Towards the Development of a Diagnostic Test for Autism Spectrum Disorder: Big Data Meets Metabolomics

Autism spectrum disorder (ASD) is defined as a neurodevelopmental disorder which results in impairments in social communications and interactions as well as repetitive behaviors. Despite current estimates showing that approximately 2.2% of children are affected in the United States, relatively little about ASD pathophysiology is known in part due to the highly heterogenous presentation of the disorder.  Given the limited knowledge into the biological mechanisms governing its etiology, the diagnosis of ASD is performed exclusively based on an individual’s behavior assessed by a clinician through psychometric tools.
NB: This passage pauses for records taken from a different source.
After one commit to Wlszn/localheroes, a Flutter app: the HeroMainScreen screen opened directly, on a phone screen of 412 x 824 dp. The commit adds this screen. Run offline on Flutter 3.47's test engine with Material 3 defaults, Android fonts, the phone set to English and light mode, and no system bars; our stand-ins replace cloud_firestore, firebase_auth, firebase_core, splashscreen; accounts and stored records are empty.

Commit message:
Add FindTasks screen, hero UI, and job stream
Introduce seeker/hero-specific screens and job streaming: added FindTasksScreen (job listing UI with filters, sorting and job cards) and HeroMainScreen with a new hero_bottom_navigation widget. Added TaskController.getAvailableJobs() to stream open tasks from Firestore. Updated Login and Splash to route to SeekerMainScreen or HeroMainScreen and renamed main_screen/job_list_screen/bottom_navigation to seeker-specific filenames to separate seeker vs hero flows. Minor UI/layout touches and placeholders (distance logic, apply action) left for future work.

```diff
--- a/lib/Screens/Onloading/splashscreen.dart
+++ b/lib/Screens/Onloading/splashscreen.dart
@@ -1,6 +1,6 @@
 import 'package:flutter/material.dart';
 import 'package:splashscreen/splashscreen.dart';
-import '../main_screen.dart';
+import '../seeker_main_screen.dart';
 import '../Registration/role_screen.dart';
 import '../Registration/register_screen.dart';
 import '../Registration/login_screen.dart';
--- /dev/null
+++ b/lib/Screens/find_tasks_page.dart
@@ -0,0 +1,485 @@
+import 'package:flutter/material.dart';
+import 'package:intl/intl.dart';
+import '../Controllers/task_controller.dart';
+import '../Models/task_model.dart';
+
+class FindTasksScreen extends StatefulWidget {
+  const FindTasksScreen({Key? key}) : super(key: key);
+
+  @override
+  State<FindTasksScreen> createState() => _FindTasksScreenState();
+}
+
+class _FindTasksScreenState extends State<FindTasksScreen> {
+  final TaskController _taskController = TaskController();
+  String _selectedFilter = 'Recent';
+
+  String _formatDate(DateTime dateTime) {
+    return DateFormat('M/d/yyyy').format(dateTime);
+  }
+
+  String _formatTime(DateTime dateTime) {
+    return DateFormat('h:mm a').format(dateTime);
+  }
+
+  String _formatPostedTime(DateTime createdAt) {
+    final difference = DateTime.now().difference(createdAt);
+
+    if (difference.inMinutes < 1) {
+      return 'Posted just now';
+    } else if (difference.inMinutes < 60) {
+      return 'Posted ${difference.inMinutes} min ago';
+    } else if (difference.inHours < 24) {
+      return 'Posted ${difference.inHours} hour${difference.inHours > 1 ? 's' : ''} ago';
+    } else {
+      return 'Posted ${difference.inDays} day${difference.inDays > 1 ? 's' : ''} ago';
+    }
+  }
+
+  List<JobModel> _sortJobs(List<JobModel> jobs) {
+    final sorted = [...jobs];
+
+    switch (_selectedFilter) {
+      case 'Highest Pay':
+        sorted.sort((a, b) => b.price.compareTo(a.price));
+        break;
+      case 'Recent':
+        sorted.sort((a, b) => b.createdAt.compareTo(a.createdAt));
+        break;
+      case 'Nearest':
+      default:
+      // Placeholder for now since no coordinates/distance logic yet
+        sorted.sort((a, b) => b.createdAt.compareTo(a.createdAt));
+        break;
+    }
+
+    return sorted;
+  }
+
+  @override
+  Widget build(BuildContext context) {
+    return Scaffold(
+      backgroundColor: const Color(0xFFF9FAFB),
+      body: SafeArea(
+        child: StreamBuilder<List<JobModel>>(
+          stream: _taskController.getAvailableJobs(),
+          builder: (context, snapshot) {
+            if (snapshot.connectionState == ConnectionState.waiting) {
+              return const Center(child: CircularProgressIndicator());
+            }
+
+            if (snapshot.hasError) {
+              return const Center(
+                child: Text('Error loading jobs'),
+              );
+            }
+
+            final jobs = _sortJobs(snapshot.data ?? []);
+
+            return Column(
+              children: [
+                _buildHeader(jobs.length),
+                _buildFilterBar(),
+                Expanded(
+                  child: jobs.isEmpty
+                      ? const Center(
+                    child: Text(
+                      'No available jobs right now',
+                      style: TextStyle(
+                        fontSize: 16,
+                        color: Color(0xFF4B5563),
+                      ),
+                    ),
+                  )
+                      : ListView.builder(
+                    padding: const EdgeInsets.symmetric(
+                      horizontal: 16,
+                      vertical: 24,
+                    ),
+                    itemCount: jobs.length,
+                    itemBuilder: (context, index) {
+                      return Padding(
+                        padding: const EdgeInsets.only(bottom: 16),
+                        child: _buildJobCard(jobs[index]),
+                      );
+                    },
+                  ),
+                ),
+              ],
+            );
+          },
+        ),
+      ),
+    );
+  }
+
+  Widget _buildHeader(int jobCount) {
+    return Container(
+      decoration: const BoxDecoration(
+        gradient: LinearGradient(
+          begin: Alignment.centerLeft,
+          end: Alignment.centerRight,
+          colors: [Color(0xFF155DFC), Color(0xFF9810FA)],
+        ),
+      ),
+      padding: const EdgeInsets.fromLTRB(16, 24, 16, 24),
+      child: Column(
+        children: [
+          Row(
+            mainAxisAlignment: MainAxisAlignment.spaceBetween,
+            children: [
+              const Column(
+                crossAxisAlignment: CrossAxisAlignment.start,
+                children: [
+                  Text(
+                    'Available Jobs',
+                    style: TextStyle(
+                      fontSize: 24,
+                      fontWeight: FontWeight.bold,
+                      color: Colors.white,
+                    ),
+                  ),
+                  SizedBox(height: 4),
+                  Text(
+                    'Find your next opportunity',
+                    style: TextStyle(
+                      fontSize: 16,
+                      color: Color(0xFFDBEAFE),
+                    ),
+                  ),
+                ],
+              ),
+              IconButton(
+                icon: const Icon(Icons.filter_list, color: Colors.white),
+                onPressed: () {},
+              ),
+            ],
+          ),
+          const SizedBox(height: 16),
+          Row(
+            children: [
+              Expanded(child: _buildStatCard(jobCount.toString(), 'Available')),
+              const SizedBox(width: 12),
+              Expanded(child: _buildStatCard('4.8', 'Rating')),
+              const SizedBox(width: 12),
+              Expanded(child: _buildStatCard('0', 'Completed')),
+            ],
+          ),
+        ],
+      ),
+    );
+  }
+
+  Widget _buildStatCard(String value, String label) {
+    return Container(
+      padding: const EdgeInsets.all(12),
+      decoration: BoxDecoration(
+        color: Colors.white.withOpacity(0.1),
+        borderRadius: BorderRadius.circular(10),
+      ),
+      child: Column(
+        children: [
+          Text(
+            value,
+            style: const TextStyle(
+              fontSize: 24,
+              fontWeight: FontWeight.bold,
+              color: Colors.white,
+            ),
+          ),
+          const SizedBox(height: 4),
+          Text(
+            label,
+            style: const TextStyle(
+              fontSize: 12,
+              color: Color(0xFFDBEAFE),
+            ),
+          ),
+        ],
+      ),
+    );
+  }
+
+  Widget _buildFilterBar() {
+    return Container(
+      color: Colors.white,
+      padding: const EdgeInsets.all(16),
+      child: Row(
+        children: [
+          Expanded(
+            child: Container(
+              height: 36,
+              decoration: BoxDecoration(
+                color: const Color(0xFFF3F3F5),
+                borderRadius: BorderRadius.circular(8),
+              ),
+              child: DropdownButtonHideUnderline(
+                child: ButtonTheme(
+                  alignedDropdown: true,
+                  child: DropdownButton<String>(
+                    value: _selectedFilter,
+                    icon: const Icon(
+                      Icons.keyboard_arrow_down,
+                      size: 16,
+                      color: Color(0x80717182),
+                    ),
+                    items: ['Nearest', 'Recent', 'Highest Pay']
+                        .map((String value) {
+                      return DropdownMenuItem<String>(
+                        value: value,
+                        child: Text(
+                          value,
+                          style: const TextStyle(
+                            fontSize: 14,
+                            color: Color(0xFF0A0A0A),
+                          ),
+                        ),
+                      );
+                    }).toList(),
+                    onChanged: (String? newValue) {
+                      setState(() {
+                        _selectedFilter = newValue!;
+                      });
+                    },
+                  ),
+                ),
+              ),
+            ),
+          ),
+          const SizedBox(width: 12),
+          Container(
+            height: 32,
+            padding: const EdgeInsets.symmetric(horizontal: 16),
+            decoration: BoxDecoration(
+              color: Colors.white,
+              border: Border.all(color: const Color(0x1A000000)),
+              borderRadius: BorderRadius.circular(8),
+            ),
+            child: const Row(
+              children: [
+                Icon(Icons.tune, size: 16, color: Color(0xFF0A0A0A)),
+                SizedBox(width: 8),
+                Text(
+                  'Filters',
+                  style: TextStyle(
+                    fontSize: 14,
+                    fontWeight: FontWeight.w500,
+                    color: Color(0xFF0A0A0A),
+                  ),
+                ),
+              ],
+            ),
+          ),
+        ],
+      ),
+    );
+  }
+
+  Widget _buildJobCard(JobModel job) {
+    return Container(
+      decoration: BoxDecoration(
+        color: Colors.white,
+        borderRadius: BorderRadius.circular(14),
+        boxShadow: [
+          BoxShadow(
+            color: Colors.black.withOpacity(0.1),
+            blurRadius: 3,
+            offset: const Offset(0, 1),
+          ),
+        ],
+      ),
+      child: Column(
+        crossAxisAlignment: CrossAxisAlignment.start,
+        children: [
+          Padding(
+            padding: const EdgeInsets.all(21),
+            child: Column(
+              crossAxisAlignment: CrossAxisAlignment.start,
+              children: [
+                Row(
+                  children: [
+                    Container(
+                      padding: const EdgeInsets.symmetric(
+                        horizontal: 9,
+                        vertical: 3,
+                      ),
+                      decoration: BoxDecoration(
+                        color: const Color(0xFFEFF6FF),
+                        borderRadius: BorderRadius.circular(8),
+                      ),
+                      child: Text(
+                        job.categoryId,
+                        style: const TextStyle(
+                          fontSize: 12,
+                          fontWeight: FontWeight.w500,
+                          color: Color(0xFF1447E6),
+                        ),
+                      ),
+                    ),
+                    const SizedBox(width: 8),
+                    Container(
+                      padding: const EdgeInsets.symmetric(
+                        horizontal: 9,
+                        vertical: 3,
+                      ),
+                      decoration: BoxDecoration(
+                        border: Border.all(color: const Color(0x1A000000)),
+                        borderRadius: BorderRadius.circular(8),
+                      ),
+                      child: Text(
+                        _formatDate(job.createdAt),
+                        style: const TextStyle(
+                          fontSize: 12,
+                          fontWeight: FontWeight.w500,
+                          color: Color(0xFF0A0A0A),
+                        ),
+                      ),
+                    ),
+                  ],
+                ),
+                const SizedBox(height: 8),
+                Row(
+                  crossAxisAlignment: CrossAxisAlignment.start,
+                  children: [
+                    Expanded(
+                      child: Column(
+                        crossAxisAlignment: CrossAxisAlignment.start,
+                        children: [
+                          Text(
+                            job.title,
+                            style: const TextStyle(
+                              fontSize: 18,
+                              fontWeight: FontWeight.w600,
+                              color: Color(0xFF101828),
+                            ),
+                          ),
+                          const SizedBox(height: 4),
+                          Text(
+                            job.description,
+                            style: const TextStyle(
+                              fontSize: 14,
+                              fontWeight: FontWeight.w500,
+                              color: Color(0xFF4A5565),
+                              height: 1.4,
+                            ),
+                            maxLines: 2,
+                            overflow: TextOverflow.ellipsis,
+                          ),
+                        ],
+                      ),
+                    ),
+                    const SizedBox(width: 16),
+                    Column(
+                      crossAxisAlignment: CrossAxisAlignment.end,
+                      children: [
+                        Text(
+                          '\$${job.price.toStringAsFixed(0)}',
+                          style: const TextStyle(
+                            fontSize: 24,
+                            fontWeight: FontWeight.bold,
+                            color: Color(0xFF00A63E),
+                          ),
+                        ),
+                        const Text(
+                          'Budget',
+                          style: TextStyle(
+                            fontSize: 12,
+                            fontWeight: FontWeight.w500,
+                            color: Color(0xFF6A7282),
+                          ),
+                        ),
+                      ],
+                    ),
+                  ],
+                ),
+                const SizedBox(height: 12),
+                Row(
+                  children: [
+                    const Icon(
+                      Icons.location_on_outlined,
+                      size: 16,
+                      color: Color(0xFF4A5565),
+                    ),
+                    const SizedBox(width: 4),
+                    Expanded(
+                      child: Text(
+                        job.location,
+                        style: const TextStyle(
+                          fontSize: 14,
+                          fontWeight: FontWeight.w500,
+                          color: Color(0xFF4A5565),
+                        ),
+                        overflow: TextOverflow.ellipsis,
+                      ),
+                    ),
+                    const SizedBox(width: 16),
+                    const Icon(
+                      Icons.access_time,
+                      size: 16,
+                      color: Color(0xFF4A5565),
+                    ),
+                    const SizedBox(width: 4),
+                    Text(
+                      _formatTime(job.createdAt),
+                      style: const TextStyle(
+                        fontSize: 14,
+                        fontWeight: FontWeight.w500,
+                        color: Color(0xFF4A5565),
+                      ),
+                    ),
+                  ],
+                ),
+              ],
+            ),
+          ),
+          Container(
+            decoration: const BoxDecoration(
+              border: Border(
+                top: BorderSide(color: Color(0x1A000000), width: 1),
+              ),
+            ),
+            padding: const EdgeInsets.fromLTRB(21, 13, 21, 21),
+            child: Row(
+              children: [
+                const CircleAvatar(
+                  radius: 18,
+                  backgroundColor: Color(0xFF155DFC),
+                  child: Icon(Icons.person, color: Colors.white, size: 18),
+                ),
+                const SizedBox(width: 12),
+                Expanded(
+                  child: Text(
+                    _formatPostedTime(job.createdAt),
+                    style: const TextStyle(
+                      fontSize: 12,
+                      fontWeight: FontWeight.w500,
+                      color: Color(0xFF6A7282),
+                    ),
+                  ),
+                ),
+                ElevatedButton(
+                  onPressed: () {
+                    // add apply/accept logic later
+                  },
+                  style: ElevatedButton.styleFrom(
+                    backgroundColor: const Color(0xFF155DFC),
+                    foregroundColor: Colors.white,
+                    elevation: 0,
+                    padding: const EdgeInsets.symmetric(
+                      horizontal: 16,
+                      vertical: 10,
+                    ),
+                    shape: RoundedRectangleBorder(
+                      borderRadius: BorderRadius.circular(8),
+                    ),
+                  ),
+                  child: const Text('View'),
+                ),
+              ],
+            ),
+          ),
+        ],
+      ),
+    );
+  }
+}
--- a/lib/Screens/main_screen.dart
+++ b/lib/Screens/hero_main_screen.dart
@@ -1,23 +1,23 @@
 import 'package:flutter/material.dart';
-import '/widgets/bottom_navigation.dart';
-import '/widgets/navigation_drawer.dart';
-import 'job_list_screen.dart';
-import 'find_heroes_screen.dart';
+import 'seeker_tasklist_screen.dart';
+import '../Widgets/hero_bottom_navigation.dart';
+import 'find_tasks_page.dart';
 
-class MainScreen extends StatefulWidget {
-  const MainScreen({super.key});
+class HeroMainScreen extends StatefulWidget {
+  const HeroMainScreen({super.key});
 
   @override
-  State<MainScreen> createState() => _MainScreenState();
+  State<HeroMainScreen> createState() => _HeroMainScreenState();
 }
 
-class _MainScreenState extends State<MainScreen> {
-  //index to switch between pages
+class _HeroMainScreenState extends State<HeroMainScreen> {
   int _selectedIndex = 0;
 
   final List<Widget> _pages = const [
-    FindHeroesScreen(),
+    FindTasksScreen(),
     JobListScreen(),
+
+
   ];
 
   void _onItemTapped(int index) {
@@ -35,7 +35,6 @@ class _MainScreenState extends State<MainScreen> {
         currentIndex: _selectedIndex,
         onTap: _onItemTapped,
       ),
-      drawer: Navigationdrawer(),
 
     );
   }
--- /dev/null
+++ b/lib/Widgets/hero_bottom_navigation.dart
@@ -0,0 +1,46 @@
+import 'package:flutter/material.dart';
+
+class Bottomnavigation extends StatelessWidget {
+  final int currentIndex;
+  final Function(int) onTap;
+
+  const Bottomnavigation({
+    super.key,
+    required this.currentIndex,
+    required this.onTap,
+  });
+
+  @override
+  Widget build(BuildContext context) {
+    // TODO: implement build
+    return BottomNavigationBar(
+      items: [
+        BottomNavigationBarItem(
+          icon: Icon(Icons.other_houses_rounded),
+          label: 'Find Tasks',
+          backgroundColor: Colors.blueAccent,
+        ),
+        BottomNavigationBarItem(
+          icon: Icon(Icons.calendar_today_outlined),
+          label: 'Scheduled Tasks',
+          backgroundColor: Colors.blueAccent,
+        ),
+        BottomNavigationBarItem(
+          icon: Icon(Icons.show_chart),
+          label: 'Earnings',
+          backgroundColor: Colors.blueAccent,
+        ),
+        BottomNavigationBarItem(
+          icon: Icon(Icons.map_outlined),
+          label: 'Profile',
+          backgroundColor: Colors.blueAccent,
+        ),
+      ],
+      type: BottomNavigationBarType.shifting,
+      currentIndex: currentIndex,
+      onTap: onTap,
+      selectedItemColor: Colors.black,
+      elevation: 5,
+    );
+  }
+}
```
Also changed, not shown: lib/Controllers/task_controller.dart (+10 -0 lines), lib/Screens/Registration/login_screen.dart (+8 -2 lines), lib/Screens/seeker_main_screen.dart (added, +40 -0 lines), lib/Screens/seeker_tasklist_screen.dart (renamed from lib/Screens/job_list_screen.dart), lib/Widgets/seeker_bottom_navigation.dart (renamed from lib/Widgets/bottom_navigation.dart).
Although there is no readily available biochemical test for ASD diagnosis, multivariate statistical methods show considerable potential for effectively leveraging multiple biochemical measurements for classification and characterization purposes. In this work, markers associated with the folate dependent one-carbon metabolism and transulfuration (FOCM/TS) pathways analyzed via both Fisher Discriminant Analysis and Support Vector Machine showed strong capability to distinguish between ASD and TD cohorts. Furthermore, using Kernel Partial Least Squares regression it was possible to assess some degree of behavioral severity from metabolomic data. While the results presented need to be replicated in independent future studies, they represent a promising avenue for uncovering clinically relevant ASD biomarkers.

Reference

F. Qureshi and J. Hahn. "Towards the Development of a Diagnostic Test for Autism Spectrum Disorder: Big Data Meets Metabolomics"

Canadian Journal of Chemical Engineering, In Press (2022)